The University of Winnipeg joined Manitoba’s five other universities, three colleges, and the Manitoba School Boards Association on Friday, April 14 to collectively reaffirm their commitment to making Indigenous education a priority in Manitoba.
A re-signing ceremony for the Manitoba Collaborative Indigenous Education Blueprint (Blueprint) was held at RRC Polytech’s Roundhouse Auditorium, Manitou a bi Bii daziigae.
UWinnipeg was represented by Dr. Todd Mondor, President and Vice-Chancellor; Angeline Nelson, Acting Lead, Indigenous, and Director of Community Learning and Engagement at Wii Chiiwaakanak Learning Centre; Dr. Jino Distasio, Vice-President, Research and Innovation, and Acting Provost and Vice-President, Academic; and Colin Russell, University Registrar.

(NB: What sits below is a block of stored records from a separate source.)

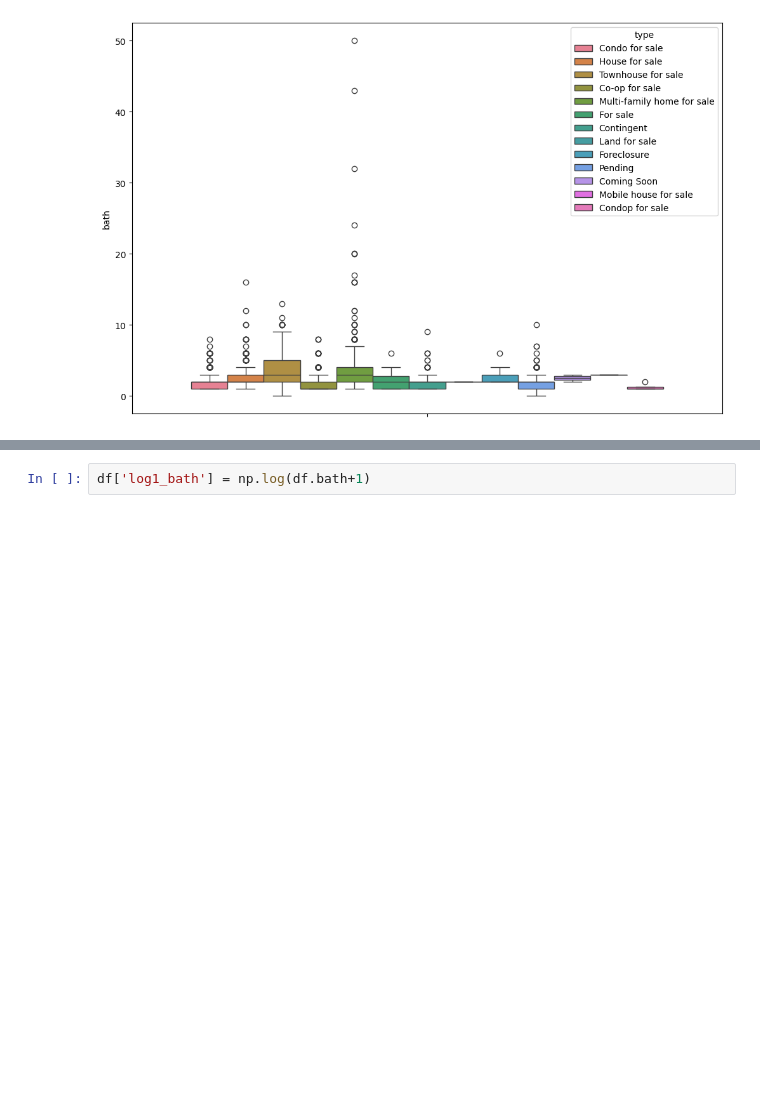
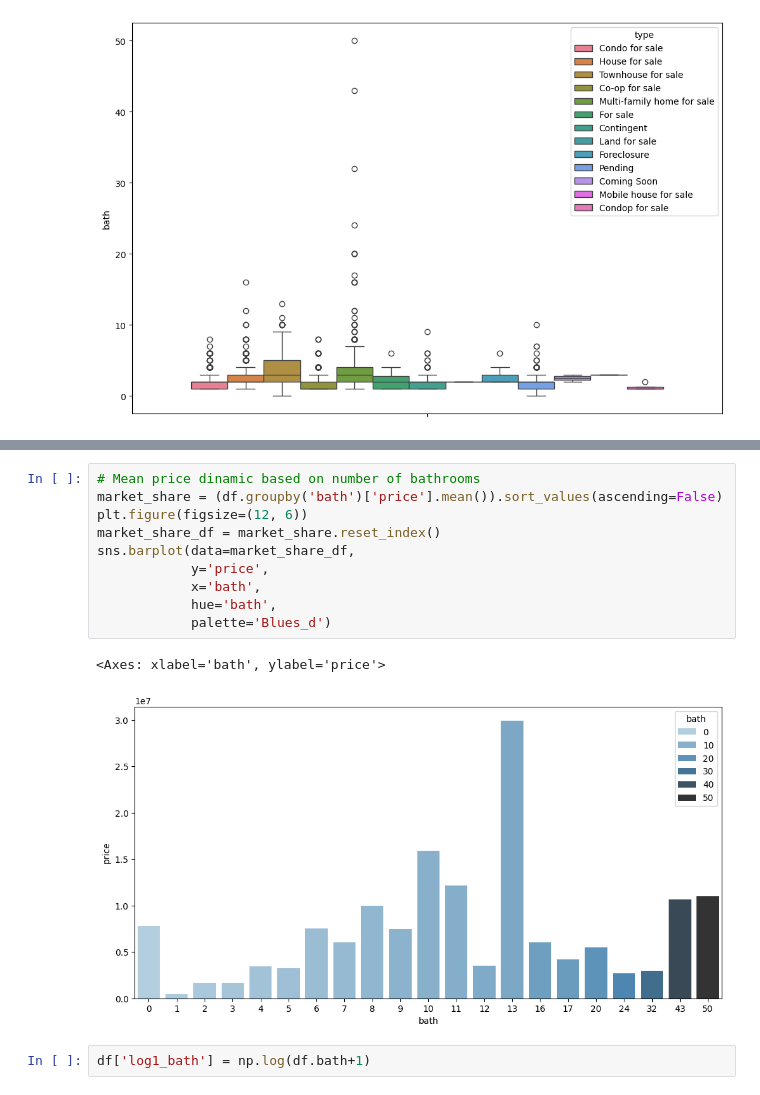
Before and after one commit to codekot/nyc-housing-project, a Jupyter notebook: notebooks/nyc_2024.ipynb, the cells around one changed output, grey strips where cells are left out. Saved outputs shown, nothing was run; the diff lists cells and outputs as text; blank space fills up the shorter version.

Commit message:
Finish with bathrooms

```diff
--- a/notebooks/nyc_2024.ipynb
+++ b/notebooks/nyc_2024.ipynb
@@ -758,3 +775,16 @@ sns.boxplot(df,y='bath', hue='type')
+# %%
+# Mean price dinamic based on number of bathrooms
+market_share = (df.groupby('bath')['price'].mean()).sort_values(ascending=False)
+plt.figure(figsize=(12, 6))
+market_share_df = market_share.reset_index()
+sns.barplot(data=market_share_df,
+            y='price',
+            x='bath',
+            hue='bath',
+            palette='Blues_d')
+# %% [output]
+<Axes: xlabel='bath', ylabel='price'>
+[figure, added]
 # %%
 df['log1_bath'] = np.log(df.bath+1)
 # %%
```
Also changed, not shown: parts of 4 cells of this notebook.
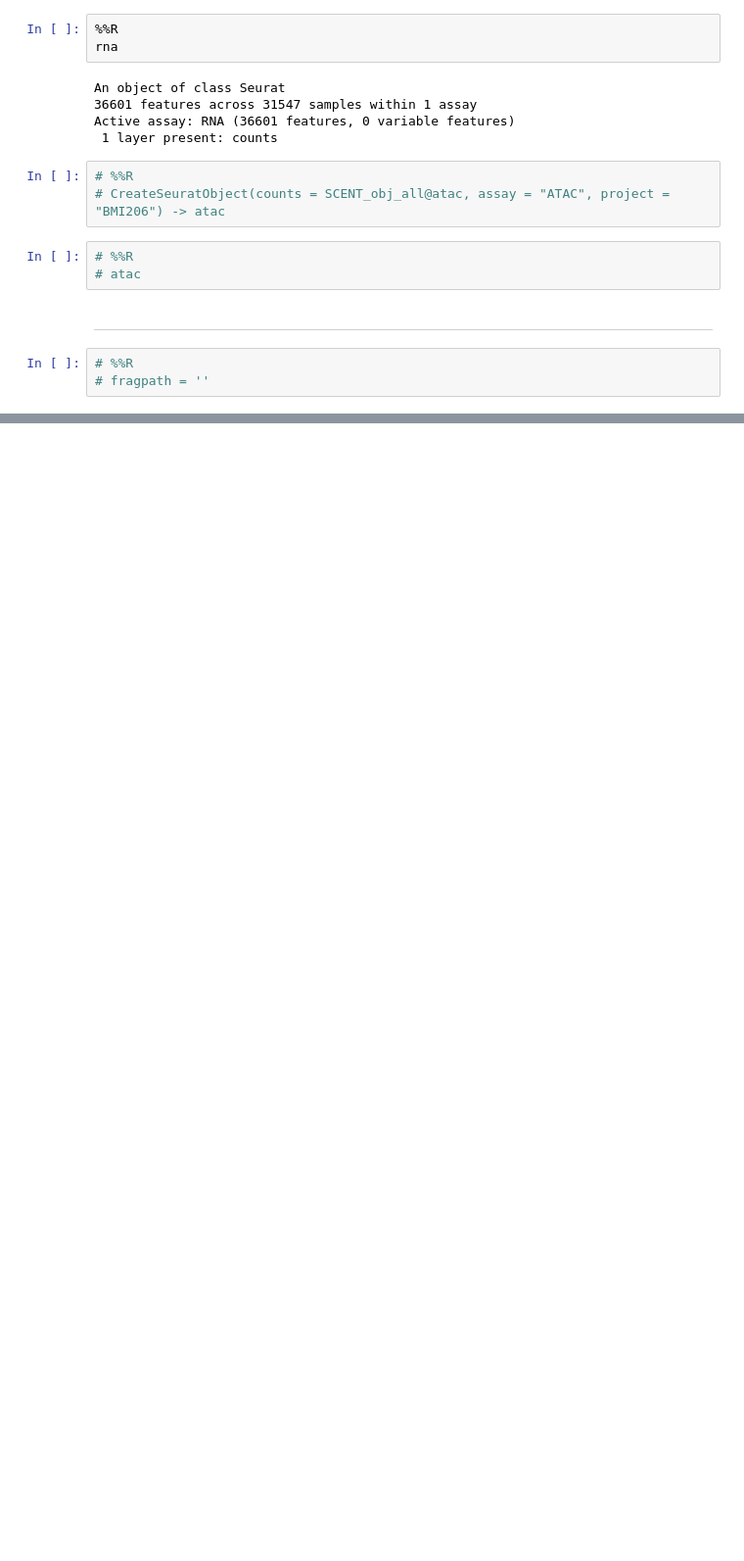
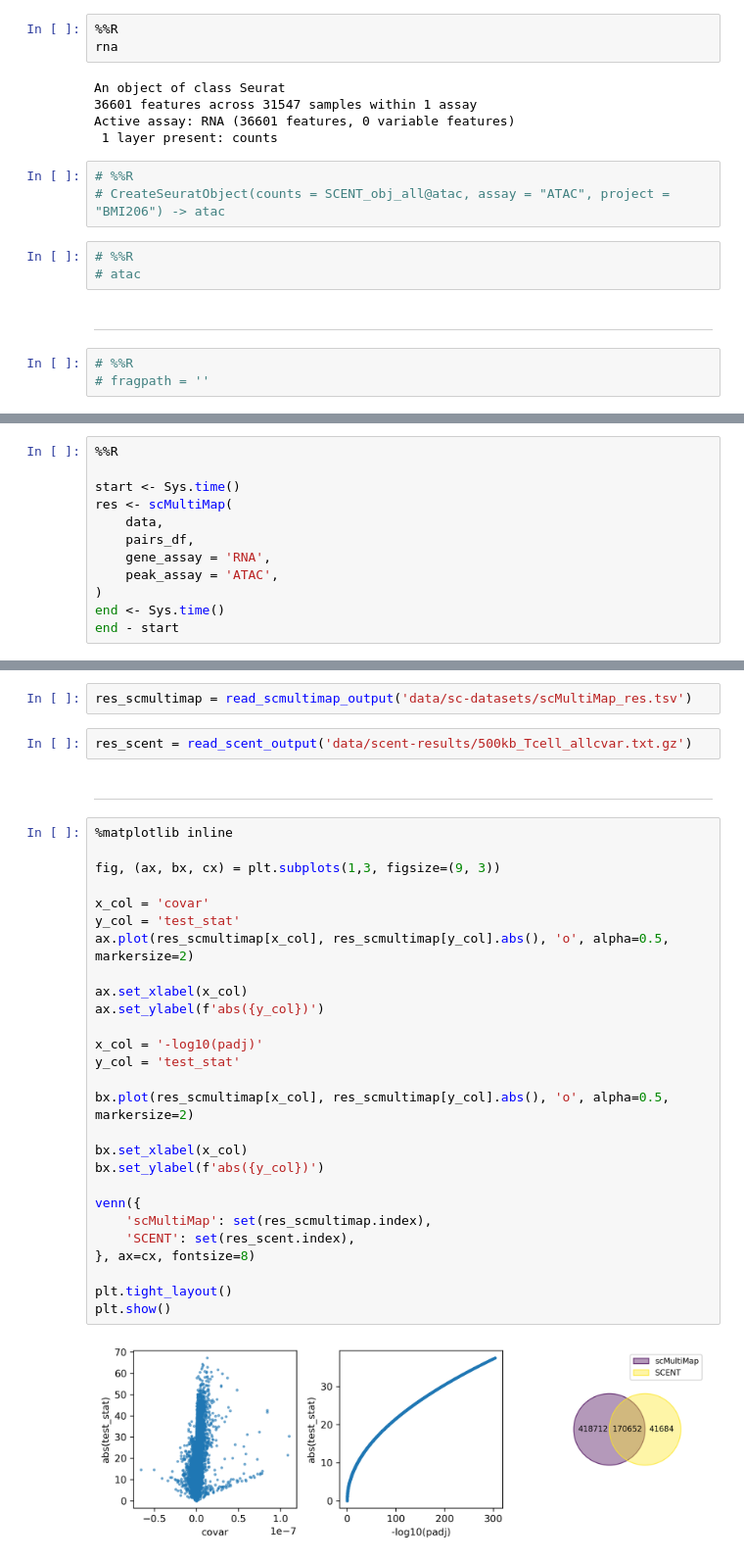
Before and after one commit to abearab/BMI-206-Class-Project, a Jupyter notebook: individual_abe.ipynb, the cells around one changed output, grey strips where cells are left out. Shown at 98% size. Cells and saved outputs as stored; diff of their text form; blank space fills up the shorter version.

```diff
--- a/individual_abe.ipynb
+++ b/individual_abe.ipynb
@@ -144,0 +150,12 @@ I'm not sure why `pairs_df` is empty. I will try to debug it!
+# %%
+%%R
+
+start <- Sys.time()
+res <- scMultiMap(
+    data,
+    pairs_df,
+    gene_assay = 'RNA',
+    peak_assay = 'ATAC',
+)
+end <- Sys.time()
+end - start
@@ -144,0 +248,35 @@ I'm not sure why `pairs_df` is empty. I will try to debug it!
+# %%
+res_scmultimap = read_scmultimap_output('data/sc-datasets/scMultiMap_res.tsv')
+# %%
+res_scent = read_scent_output('data/scent-results/500kb_Tcell_allcvar.txt.gz')
+# %% [markdown]
+___
+# %%
+%matplotlib inline
+
+fig, (ax, bx, cx) = plt.subplots(1,3, figsize=(9, 3))
+
+x_col = 'covar'
+y_col = 'test_stat'
+ax.plot(res_scmultimap[x_col], res_scmultimap[y_col].abs(), 'o', alpha=0.5, markersize=2)
+
+ax.set_xlabel(x_col)
+ax.set_ylabel(f'abs({y_col})')
+
+x_col = '-log10(padj)'
+y_col = 'test_stat'
+
+bx.plot(res_scmultimap[x_col], res_scmultimap[y_col].abs(), 'o', alpha=0.5, markersize=2)
+
+bx.set_xlabel(x_col)
+bx.set_ylabel(f'abs({y_col})')
+
+venn({
+    'scMultiMap': set(res_scmultimap.index),
+    'SCENT': set(res_scent.index),
+}, ax=cx, fontsize=8)
+
+plt.tight_layout()
+plt.show()
+# %% [output]
+[figure, added]
```
Also changed, not shown: parts of 64 cells of this notebook.
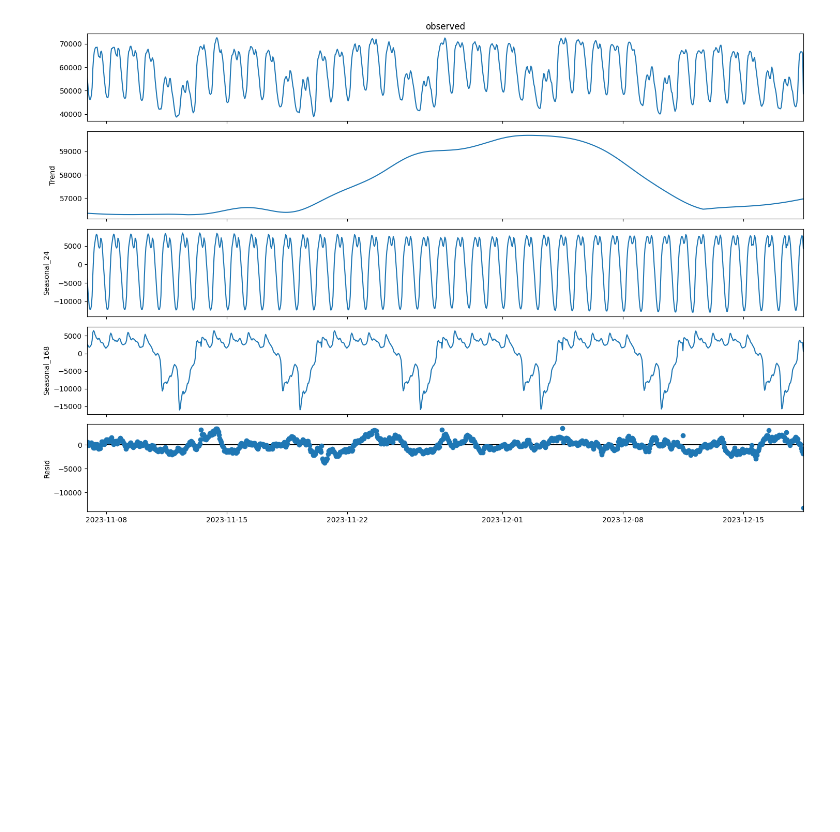
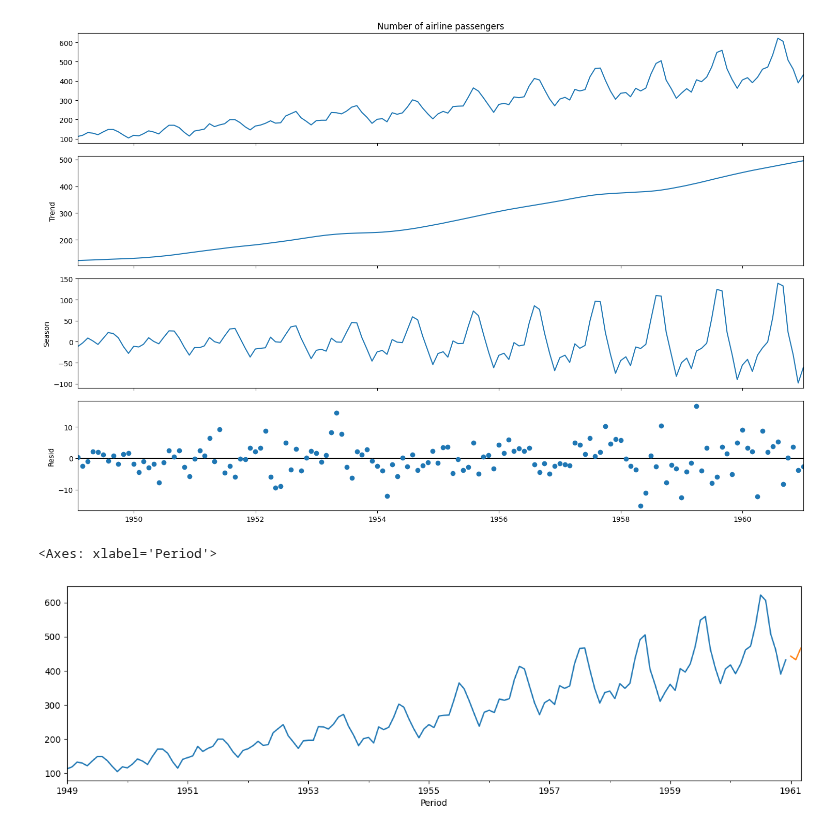
Before and after one commit to hikotei/2023_11-PTSFC, a Jupyter notebook: 2023_12_19 energy fcast.ipynb, the cells around one changed output. Cells and saved outputs as stored; diff of their text form; code cells hidden in the pictures; blank space fills up the shorter version.

Commit message:
tbats

```diff
--- a/2023_12_19 energy fcast.ipynb
+++ b/2023_12_19 energy fcast.ipynb
@@ -59,9 +78,43 @@ res = mstl.fit()
+# %%
+from sktime.datasets import load_airline
+
+# Load univariate time series data
+y = load_airline()
+y.index = pd.date_range(start='1949-01-01', periods=len(y), freq='M')
+
+# Use STL with the explicitly set frequency
+res = STL(np.squeeze(y), period=12).fit()
+
+plt.rc("figure", figsize=(15, 10))
+plt.rc("font", size=10)
+
+res.plot()
+plt.show()
+# %% [output]
+[figure, added]
+# %%
+from sktime.datasets import load_airline
+from sktime.forecasting.tbats import TBATS
+
+y = load_airline()
+
+forecaster = TBATS(
+    use_box_cox=False,
+    use_trend=False,
+    use_damped_trend=False,
+    sp=12,
+    use_arma_errors=False,
+    n_jobs=1)
+
+forecaster.fit(y)
+
+y_pred = forecaster.predict(fh=[1,2,3])
 # %%
-plt.rc("figure", figsize=(15, 10))
+plt.rc("figure", figsize=(15, 4))
 plt.rc("font", size=10)
 
-res.plot()
-plt.tight_layout()
-plt.show()
+y.plot()
+y_pred.plot()
 # %% [output]
+<Axes: xlabel='Period'>
-[figure, old version]
+[figure, new version]
```
Also changed, not shown: parts of 10 cells of this notebook.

“At The University of Winnipeg, we are proud to reaffirm our commitment to advancing Indigenous education and supporting Indigenous students,” Dr. Mondor said. “We recognize that our work is ongoing and there is always more to do. Through collaboration and partnership with other institutions, we can continue to build upon our collective strengths, identify areas for improvement, and make progress toward our shared Reconciliation responsibilities and our goals to ensure equitable access to education and success for Indigenous students.”
First signed in 2015, the Blueprint created an official partnership dedicated to advancing 10 commitments informed by the Truth and Reconciliation Commission of Canada’s Calls to Action.
“More is accomplished when educational institutions work together within a shared framework,” said Nelson. “Being able to regularly connect with other institutions on specific priorities within the Blueprint helps to share best practices, build strategic goals, and develop meaningful partnerships.”
Since first signing the Blueprint, the University has launched a variety of initiatives to support Indigenous students. These include: a Thematic Major in Indigenous Languages and three certificate programs (Indigenous Languages, Teaching Indigenous Language for Vitality, and Supporting Multilingualism and Indigenous Languages in Schools); adding a Métis Inclusion Officer to the Aboriginal Student Services Centre; an Indigenous Insights flexible education program for organizations wanting to understand the recommendations of the Truth and Reconciliation Commission; the Weweni Indigenous Scholars Speaker Series; and innovative programs to support Indigenous students pursuing advanced studies, such as the Pathway to Graduate Studies program and Indigenous Summer Scholars Program.
The University looks forward to continuing, in partnership with other institutions and Indigenous communities, to increase access to education for all Indigenous learners.